'''
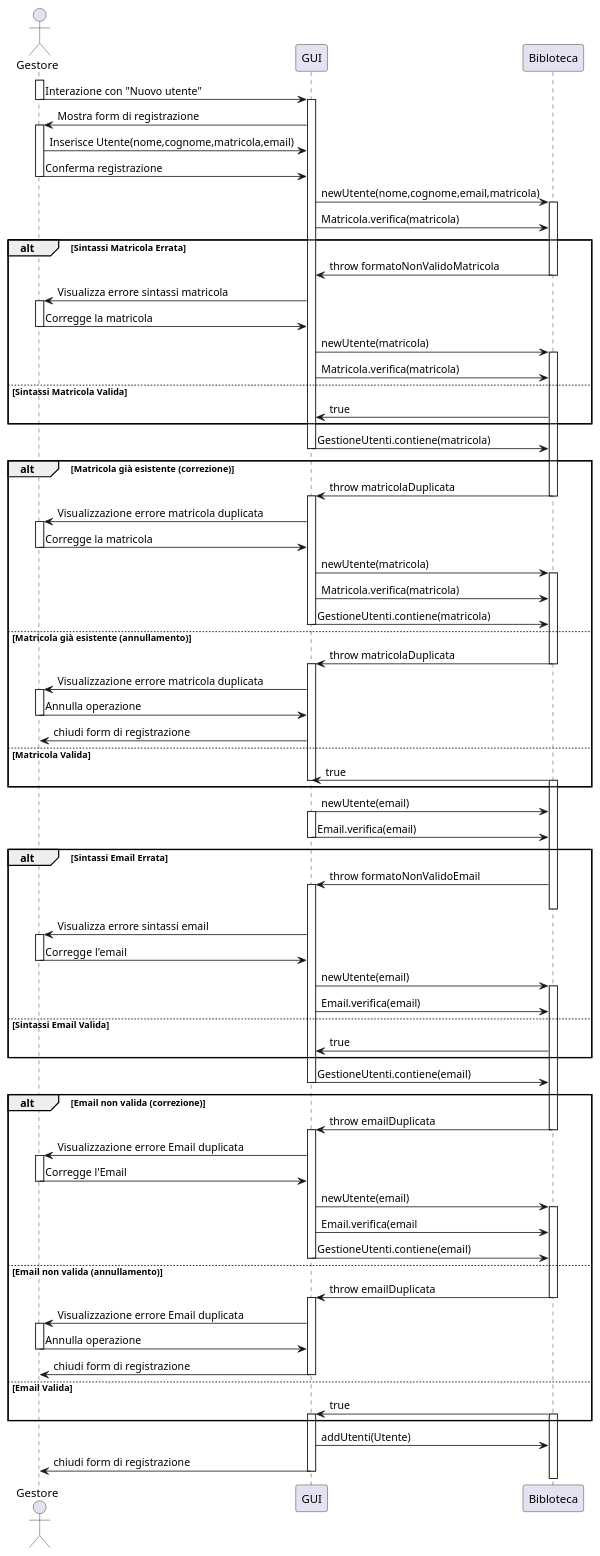
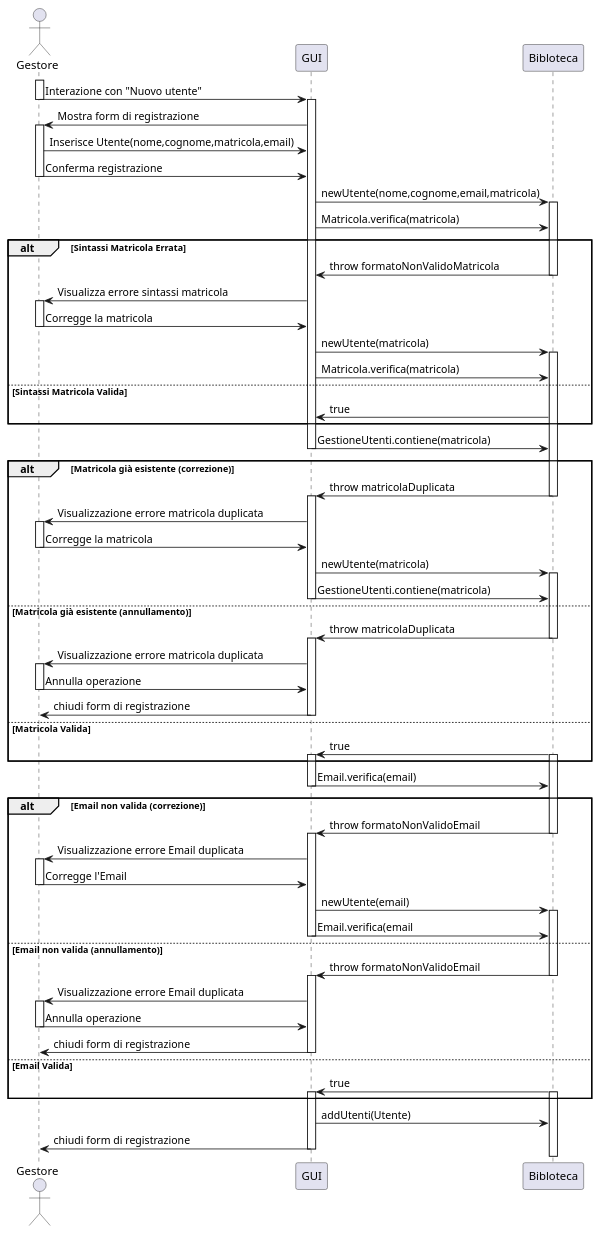
The diagram in docs/uml/UMLinserisciUtente.puml (Meziu/easylibrary), drawn with PlantUML before and after one commit. The commit also changed 2 other files, not shown here.

Commit message:
Modifiche inserisci Utente puml e UC-6

```diff
--- a/docs/uml/UMLinserisciUtente.puml
+++ b/docs/uml/UMLinserisciUtente.puml
@@ -1,176 +1,152 @@
 @startuml
 actor Gestore
 participant "GUI" as UI
 participant "Bibloteca" as S
 activate Gestore
 ' ----- Inizio -----
 
 Gestore -> UI : Interazione con "Nuovo utente"
 deactivate Gestore
 activate UI
-UI -> Gestore : Mostra form di registrazione  
+UI -> Gestore : Mostra form di registrazione
 
 activate Gestore
 Gestore -> UI : Inserisce Utente(nome,cognome,matricola,email)
 Gestore -> UI : Conferma registrazione
 deactivate Gestore
 
 ' ----- Invio dati a Sistema -----
 UI -> S : newUtente(nome,cognome,email,matricola)
 
 activate S
 UI -> S : Matricola.verifica(matricola)
 
 ' ----- Controllo Sintassi Matricola -----
 alt Sintassi Matricola Errata
 S -> UI : throw formatoNonValidoMatricola
 deactivate S
 UI -> Gestore : Visualizza errore sintassi matricola
 activate Gestore
 Gestore -> UI : Corregge la matricola
 deactivate Gestore
 UI -> S : newUtente(matricola)
 activate S
 UI -> S : Matricola.verifica(matricola)
 
 else Sintassi Matricola Valida
 S -> UI : true
 end
 
 ' ----- Controllo Matricola -----
 UI -> S : GestioneUtenti.contiene(matricola)
 deactivate UI
 alt Matricola già esistente (correzione)
 
     S -> UI : throw matricolaDuplicata
-    deactivate S    
+    deactivate S
     activate UI
 
-    
+
     UI -> Gestore : Visualizzazione errore matricola duplicata
-    
+
 
     activate Gestore
     Gestore -> UI : Corregge la matricola
     deactivate Gestore
 
 
     UI -> S : newUtente(matricola)
 
 
     activate S
-    UI -> S : Matricola.verifica(matricola)
     UI -> S : GestioneUtenti.contiene(matricola)
     deactivate UI
 
 
 else Matricola già esistente (annullamento)
 
     S -> UI : throw matricolaDuplicata
     deactivate S
 
     activate UI
     UI -> Gestore : Visualizzazione errore matricola duplicata
 
 
     activate Gestore
     Gestore -> UI : Annulla operazione
     deactivate Gestore
 
 
     UI -> Gestore : chiudi form di registrazione
-
+deactivate UI
 else Matricola Valida
 
 S -> UI : true
-deactivate UI
+activate UI
 activate S
 
 end
 
-UI -> S : newUtente(email)
-activate UI
 
 
-' ----- Controllo Sintassi Email -----
 
 
-UI -> S : Email.verifica(email)
-deactivate UI
-
-alt Sintassi Email Errata
-S -> UI : throw formatoNonValidoEmail
-activate UI
-deactivate S
-
-UI -> Gestore : Visualizza errore sintassi email
-activate Gestore
-Gestore -> UI : Corregge l'email
-deactivate Gestore
-
-UI -> S : newUtente(email)
-activate S
-UI -> S : Email.verifica(email)
 
 
-else Sintassi Email Valida
-S -> UI : true
 
 
-end
 
 
 ' ----- Controllo Email -----
 
-UI -> S : GestioneUtenti.contiene(email)
+UI -> S : Email.verifica(email)
 
     deactivate UI
 alt Email non valida (correzione)
-    S -> UI : throw emailDuplicata
-    deactivate S    
+    S -> UI : throw formatoNonValidoEmail
+    deactivate S
     activate UI
 
     UI -> Gestore : Visualizzazione errore Email duplicata
 
     activate Gestore
     Gestore -> UI : Corregge l'Email
     deactivate Gestore
 
 
     UI -> S : newUtente(email)
 
     activate S
     UI -> S : Email.verifica(email
-    UI -> S :  GestioneUtenti.contiene(email)
 
     deactivate UI
 else Email non valida (annullamento)
-    S -> UI : throw emailDuplicata
+    S -> UI : throw formatoNonValidoEmail
     deactivate S
 
     activate UI
     UI -> Gestore : Visualizzazione errore Email duplicata
 
 
     activate Gestore
     Gestore -> UI : Annulla operazione
     deactivate Gestore
 
 
     UI -> Gestore : chiudi form di registrazione
 deactivate UI
 
 else Email Valida
 S -> UI : true
 activate UI
 activate S
 
 end
 
 ' ----- Conclusione -----
 
 UI -> S : addUtenti(Utente)
 
 UI -> Gestore : chiudi form di registrazione
 deactivate UI
 @enduml
```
'''
*AIM OF THE TASK*
Quote the material word for word, dropping any images it holds.

*SOLVED PROBLEM*
The diagram in docs/uml/UMLinserisciUtente.puml (Meziu/easylibrary), drawn with PlantUML before and after one commit. The commit also changed 2 other files, not shown here.

Commit message:
Modifiche inserisci Utente puml e UC-6

```diff
--- a/docs/uml/UMLinserisciUtente.puml
+++ b/docs/uml/UMLinserisciUtente.puml
@@ -1,176 +1,152 @@
 @startuml
 actor Gestore
 participant "GUI" as UI
 participant "Bibloteca" as S
 activate Gestore
 ' ----- Inizio -----
 
 Gestore -> UI : Interazione con "Nuovo utente"
 deactivate Gestore
 activate UI
-UI -> Gestore : Mostra form di registrazione  
+UI -> Gestore : Mostra form di registrazione
 
 activate Gestore
 Gestore -> UI : Inserisce Utente(nome,cognome,matricola,email)
 Gestore -> UI : Conferma registrazione
 deactivate Gestore
 
 ' ----- Invio dati a Sistema -----
 UI -> S : newUtente(nome,cognome,email,matricola)
 
 activate S
 UI -> S : Matricola.verifica(matricola)
 
 ' ----- Controllo Sintassi Matricola -----
 alt Sintassi Matricola Errata
 S -> UI : throw formatoNonValidoMatricola
 deactivate S
 UI -> Gestore : Visualizza errore sintassi matricola
 activate Gestore
 Gestore -> UI : Corregge la matricola
 deactivate Gestore
 UI -> S : newUtente(matricola)
 activate S
 UI -> S : Matricola.verifica(matricola)
 
 else Sintassi Matricola Valida
 S -> UI : true
 end
 
 ' ----- Controllo Matricola -----
 UI -> S : GestioneUtenti.contiene(matricola)
 deactivate UI
 alt Matricola già esistente (correzione)
 
     S -> UI : throw matricolaDuplicata
-    deactivate S    
+    deactivate S
     activate UI
 
-    
+
     UI -> Gestore : Visualizzazione errore matricola duplicata
-    
+
 
     activate Gestore
     Gestore -> UI : Corregge la matricola
     deactivate Gestore
 
 
     UI -> S : newUtente(matricola)
 
 
     activate S
-    UI -> S : Matricola.verifica(matricola)
     UI -> S : GestioneUtenti.contiene(matricola)
     deactivate UI
 
 
 else Matricola già esistente (annullamento)
 
     S -> UI : throw matricolaDuplicata
     deactivate S
 
     activate UI
     UI -> Gestore : Visualizzazione errore matricola duplicata
 
 
     activate Gestore
     Gestore -> UI : Annulla operazione
     deactivate Gestore
 
 
     UI -> Gestore : chiudi form di registrazione
-
+deactivate UI
 else Matricola Valida
 
 S -> UI : true
-deactivate UI
+activate UI
 activate S
 
 end
 
-UI -> S : newUtente(email)
-activate UI
 
 
-' ----- Controllo Sintassi Email -----
 
 
-UI -> S : Email.verifica(email)
-deactivate UI
-
-alt Sintassi Email Errata
-S -> UI : throw formatoNonValidoEmail
-activate UI
-deactivate S
-
-UI -> Gestore : Visualizza errore sintassi email
-activate Gestore
-Gestore -> UI : Corregge l'email
-deactivate Gestore
-
-UI -> S : newUtente(email)
-activate S
-UI -> S : Email.verifica(email)
 
 
-else Sintassi Email Valida
-S -> UI : true
 
 
-end
 
 
 ' ----- Controllo Email -----
 
-UI -> S : GestioneUtenti.contiene(email)
+UI -> S : Email.verifica(email)
 
     deactivate UI
 alt Email non valida (correzione)
-    S -> UI : throw emailDuplicata
-    deactivate S    
+    S -> UI : throw formatoNonValidoEmail
+    deactivate S
     activate UI
 
     UI -> Gestore : Visualizzazione errore Email duplicata
 
     activate Gestore
     Gestore -> UI : Corregge l'Email
     deactivate Gestore
 
 
     UI -> S : newUtente(email)
 
     activate S
     UI -> S : Email.verifica(email
-    UI -> S :  GestioneUtenti.contiene(email)
 
     deactivate UI
 else Email non valida (annullamento)
-    S -> UI : throw emailDuplicata
+    S -> UI : throw formatoNonValidoEmail
     deactivate S
 
     activate UI
     UI -> Gestore : Visualizzazione errore Email duplicata
 
 
     activate Gestore
     Gestore -> UI : Annulla operazione
     deactivate Gestore
 
 
     UI -> Gestore : chiudi form di registrazione
 deactivate UI
 
 else Email Valida
 S -> UI : true
 activate UI
 activate S
 
 end
 
 ' ----- Conclusione -----
 
 UI -> S : addUtenti(Utente)
 
 UI -> Gestore : chiudi form di registrazione
 deactivate UI
 @enduml
```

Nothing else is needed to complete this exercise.